**Content revision data**.
-=-=-

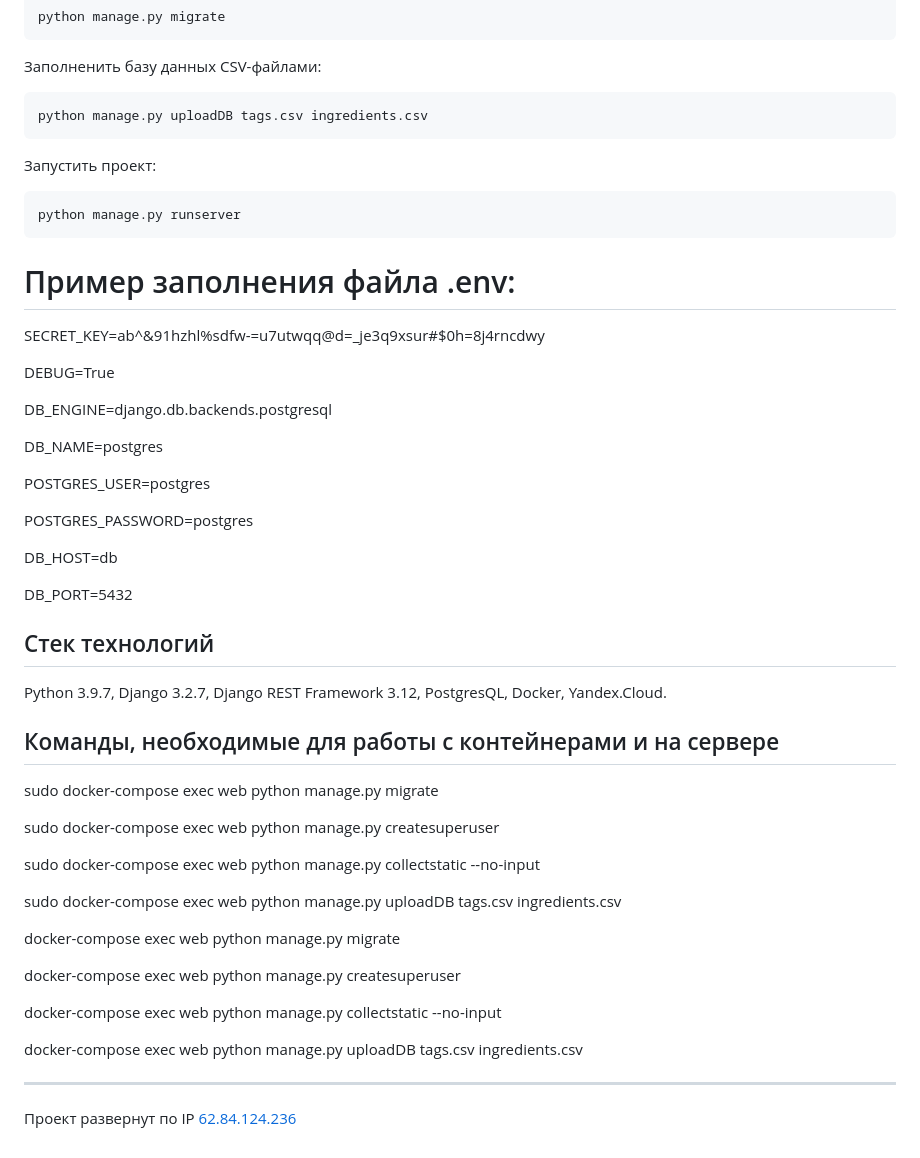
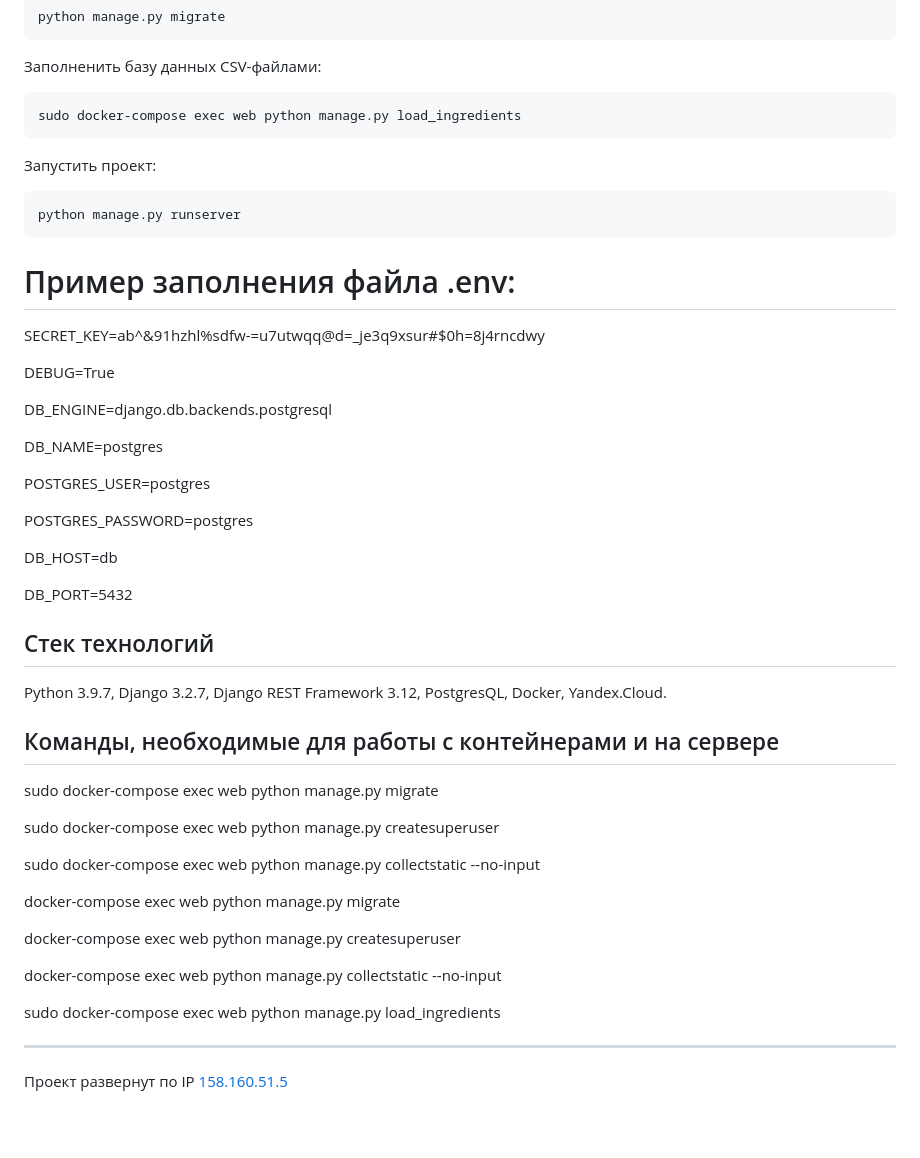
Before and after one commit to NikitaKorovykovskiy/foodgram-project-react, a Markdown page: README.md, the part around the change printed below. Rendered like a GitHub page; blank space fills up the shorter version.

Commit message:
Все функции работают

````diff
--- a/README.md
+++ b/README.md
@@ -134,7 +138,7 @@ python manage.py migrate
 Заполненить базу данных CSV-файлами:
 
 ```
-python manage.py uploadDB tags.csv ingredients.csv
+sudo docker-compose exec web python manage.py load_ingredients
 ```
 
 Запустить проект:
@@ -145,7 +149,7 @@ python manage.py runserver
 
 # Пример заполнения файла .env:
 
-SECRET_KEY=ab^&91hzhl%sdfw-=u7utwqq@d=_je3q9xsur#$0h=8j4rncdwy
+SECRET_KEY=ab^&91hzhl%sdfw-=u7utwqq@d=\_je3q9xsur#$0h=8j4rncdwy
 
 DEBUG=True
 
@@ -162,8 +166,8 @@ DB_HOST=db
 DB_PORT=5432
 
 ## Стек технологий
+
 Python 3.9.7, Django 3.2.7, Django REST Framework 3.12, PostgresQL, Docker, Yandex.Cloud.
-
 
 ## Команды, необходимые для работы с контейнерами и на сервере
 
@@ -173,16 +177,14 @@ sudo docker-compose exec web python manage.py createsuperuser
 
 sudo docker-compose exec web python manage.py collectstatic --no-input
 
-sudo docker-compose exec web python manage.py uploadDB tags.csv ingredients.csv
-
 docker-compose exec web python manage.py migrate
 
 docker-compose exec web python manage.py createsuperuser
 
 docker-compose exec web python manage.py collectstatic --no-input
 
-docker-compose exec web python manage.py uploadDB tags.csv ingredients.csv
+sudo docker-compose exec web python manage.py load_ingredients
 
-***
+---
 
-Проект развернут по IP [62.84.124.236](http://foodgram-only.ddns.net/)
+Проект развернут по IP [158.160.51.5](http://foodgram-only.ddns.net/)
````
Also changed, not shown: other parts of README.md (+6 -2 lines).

-=-=-

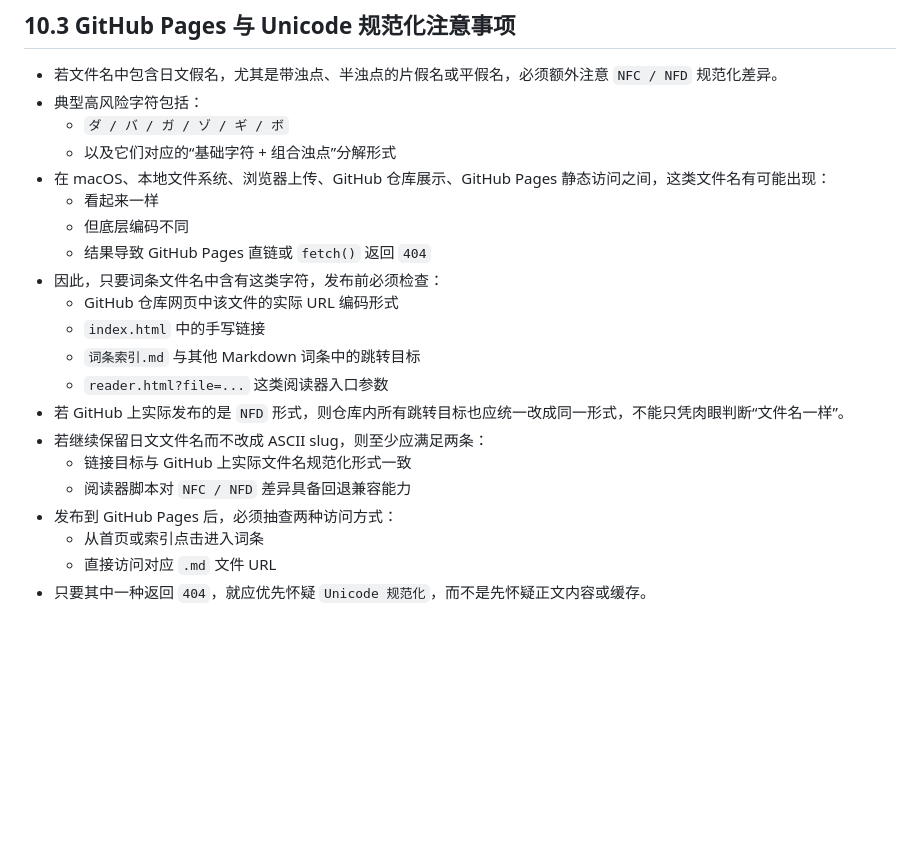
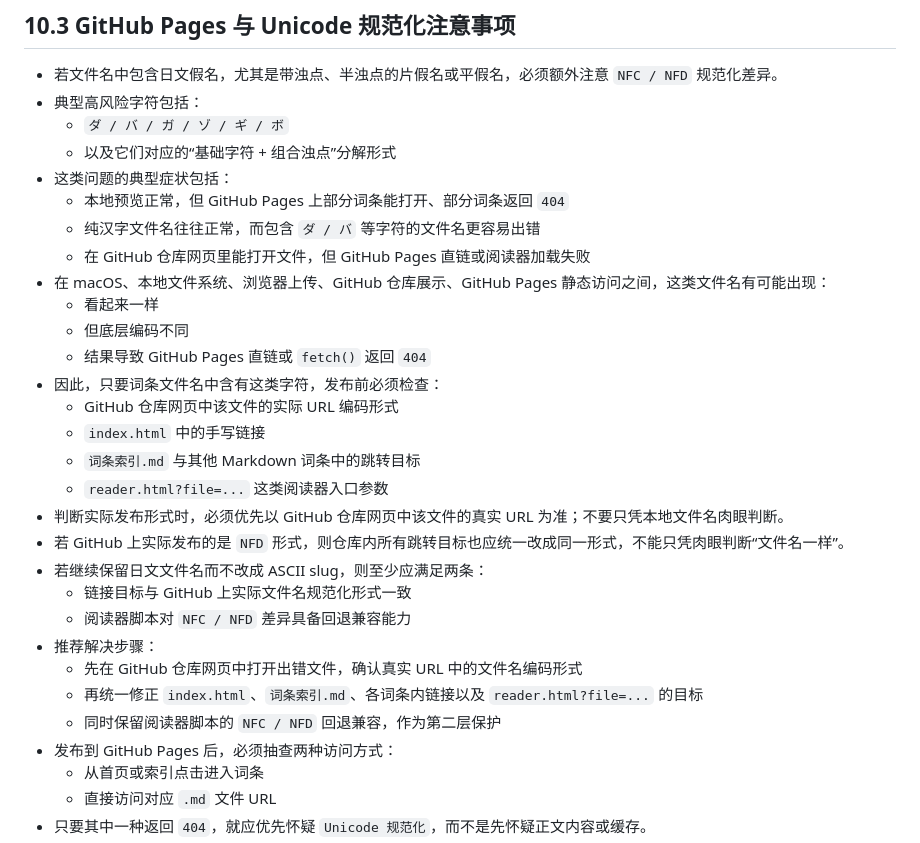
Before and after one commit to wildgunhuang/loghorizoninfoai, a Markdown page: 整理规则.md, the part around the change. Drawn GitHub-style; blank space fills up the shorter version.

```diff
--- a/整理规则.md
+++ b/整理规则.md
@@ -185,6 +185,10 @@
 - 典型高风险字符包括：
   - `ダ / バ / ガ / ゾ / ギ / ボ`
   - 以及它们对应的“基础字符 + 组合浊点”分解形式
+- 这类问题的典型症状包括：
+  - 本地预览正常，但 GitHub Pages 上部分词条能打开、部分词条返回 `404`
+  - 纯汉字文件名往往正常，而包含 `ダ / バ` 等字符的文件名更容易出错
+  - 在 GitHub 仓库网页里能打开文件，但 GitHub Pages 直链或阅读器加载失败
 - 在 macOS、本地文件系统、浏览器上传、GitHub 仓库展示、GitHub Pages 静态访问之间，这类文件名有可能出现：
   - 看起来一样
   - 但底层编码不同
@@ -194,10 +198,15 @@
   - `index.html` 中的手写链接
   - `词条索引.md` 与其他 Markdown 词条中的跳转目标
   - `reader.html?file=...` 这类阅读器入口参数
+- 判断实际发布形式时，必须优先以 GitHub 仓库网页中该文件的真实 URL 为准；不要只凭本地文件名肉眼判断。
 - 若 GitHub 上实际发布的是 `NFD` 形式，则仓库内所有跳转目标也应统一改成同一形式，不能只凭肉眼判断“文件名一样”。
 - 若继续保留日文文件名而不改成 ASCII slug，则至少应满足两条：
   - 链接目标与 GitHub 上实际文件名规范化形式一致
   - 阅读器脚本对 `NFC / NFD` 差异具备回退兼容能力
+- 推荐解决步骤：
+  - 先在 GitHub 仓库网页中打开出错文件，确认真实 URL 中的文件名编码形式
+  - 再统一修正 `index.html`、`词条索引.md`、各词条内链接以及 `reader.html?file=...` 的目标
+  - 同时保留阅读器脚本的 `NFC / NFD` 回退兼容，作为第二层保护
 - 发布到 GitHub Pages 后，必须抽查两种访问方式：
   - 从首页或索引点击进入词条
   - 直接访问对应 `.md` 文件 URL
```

-=-=-

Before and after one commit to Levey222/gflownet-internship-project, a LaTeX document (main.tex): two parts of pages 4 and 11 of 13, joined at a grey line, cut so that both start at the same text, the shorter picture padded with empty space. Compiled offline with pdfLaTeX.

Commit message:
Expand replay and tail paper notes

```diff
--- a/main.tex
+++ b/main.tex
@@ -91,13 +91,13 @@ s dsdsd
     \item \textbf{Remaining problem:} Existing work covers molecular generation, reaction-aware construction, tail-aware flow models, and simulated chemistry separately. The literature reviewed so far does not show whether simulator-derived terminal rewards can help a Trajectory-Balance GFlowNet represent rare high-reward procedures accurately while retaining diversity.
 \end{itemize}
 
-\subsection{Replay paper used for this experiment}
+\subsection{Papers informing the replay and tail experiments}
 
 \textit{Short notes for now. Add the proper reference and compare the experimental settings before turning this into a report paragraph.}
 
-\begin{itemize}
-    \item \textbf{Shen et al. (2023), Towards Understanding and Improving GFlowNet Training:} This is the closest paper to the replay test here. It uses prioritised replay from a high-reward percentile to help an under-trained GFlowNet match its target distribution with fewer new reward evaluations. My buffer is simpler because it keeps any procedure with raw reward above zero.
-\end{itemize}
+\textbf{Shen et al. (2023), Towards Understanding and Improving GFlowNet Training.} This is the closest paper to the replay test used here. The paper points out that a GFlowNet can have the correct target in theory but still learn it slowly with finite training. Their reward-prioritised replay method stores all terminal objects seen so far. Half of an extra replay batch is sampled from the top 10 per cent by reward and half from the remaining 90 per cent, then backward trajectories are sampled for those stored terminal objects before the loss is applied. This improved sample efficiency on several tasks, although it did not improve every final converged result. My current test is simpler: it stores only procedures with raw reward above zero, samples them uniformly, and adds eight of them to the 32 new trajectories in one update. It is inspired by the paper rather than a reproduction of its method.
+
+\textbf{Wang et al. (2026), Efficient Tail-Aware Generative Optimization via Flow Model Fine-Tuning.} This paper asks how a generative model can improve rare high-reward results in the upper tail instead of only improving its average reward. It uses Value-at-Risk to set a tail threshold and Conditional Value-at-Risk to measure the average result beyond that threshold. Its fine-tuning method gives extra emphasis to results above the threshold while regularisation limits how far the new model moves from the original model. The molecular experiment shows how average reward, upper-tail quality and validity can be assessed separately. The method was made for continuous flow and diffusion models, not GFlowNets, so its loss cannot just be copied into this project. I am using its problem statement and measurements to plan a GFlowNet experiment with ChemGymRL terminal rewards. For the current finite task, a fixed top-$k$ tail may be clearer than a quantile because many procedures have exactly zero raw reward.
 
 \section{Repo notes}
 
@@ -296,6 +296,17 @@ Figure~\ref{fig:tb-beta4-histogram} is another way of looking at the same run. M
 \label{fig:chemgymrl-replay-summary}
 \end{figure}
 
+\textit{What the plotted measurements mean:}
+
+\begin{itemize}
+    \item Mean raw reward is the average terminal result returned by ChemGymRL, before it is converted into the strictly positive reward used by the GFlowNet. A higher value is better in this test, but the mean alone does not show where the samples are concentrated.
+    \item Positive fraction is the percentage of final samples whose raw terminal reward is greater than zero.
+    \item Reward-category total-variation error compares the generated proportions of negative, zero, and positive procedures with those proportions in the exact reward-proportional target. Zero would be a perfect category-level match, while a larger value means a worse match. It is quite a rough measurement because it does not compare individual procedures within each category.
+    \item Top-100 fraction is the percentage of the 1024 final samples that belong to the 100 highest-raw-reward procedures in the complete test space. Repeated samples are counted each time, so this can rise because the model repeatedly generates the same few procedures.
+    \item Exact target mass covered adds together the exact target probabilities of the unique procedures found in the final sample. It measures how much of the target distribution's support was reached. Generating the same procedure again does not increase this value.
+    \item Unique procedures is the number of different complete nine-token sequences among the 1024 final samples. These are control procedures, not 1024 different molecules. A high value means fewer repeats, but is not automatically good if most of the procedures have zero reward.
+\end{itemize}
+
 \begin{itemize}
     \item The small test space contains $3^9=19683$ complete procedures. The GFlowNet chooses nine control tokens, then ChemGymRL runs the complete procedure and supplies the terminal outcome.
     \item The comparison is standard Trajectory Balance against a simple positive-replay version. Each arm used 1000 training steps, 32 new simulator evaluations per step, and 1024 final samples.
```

-=-=-

**PROBLEM DETAILS**.
Could you copy every line from the records that has "sudo" in it?

**SOLUTION TO THIS PROBLEM**.
+sudo docker-compose exec web python manage.py load_ingredients
@@ -173,16 +177,14 @@ sudo docker-compose exec web python manage.py createsuperuser
 sudo docker-compose exec web python manage.py collectstatic --no-input
-sudo docker-compose exec web python manage.py uploadDB tags.csv ingredients.csv
+sudo docker-compose exec web python manage.py load_ingredients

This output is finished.